Copy out the entries exactly. Print them in full.

*** DATA Section Begins ***

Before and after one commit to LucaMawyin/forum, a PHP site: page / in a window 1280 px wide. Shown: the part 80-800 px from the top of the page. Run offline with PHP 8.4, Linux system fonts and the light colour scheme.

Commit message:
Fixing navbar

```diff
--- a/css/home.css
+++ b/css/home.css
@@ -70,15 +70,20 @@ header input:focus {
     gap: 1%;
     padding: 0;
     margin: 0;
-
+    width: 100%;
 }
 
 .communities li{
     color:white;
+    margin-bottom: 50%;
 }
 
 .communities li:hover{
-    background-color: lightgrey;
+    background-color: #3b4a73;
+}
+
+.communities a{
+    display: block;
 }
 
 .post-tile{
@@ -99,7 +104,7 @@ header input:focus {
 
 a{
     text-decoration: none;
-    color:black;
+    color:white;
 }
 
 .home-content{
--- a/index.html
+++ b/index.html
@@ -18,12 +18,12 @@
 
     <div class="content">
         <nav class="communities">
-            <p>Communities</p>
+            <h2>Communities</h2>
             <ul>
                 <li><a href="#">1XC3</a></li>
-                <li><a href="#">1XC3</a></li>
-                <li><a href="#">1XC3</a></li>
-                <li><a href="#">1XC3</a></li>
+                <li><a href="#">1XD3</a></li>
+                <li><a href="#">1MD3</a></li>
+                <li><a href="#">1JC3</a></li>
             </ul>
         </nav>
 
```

*** DATA Section Ends ***

ANSWER TO THE PROBLEM
Before and after one commit to LucaMawyin/forum, a PHP site: page / in a window 1280 px wide. Shown: the part 80-800 px from the top of the page. Run offline with PHP 8.4, Linux system fonts and the light colour scheme.

Commit message:
Fixing navbar

```diff
--- a/css/home.css
+++ b/css/home.css
@@ -70,15 +70,20 @@ header input:focus {
     gap: 1%;
     padding: 0;
     margin: 0;
-
+    width: 100%;
 }
 
 .communities li{
     color:white;
+    margin-bottom: 50%;
 }
 
 .communities li:hover{
-    background-color: lightgrey;
+    background-color: #3b4a73;
+}
+
+.communities a{
+    display: block;
 }
 
 .post-tile{
@@ -99,7 +104,7 @@ header input:focus {
 
 a{
     text-decoration: none;
-    color:black;
+    color:white;
 }
 
 .home-content{
--- a/index.html
+++ b/index.html
@@ -18,12 +18,12 @@
 
     <div class="content">
         <nav class="communities">
-            <p>Communities</p>
+            <h2>Communities</h2>
             <ul>
                 <li><a href="#">1XC3</a></li>
-                <li><a href="#">1XC3</a></li>
-                <li><a href="#">1XC3</a></li>
-                <li><a href="#">1XC3</a></li>
+                <li><a href="#">1XD3</a></li>
+                <li><a href="#">1MD3</a></li>
+                <li><a href="#">1JC3</a></li>
             </ul>
         </nav>
 
```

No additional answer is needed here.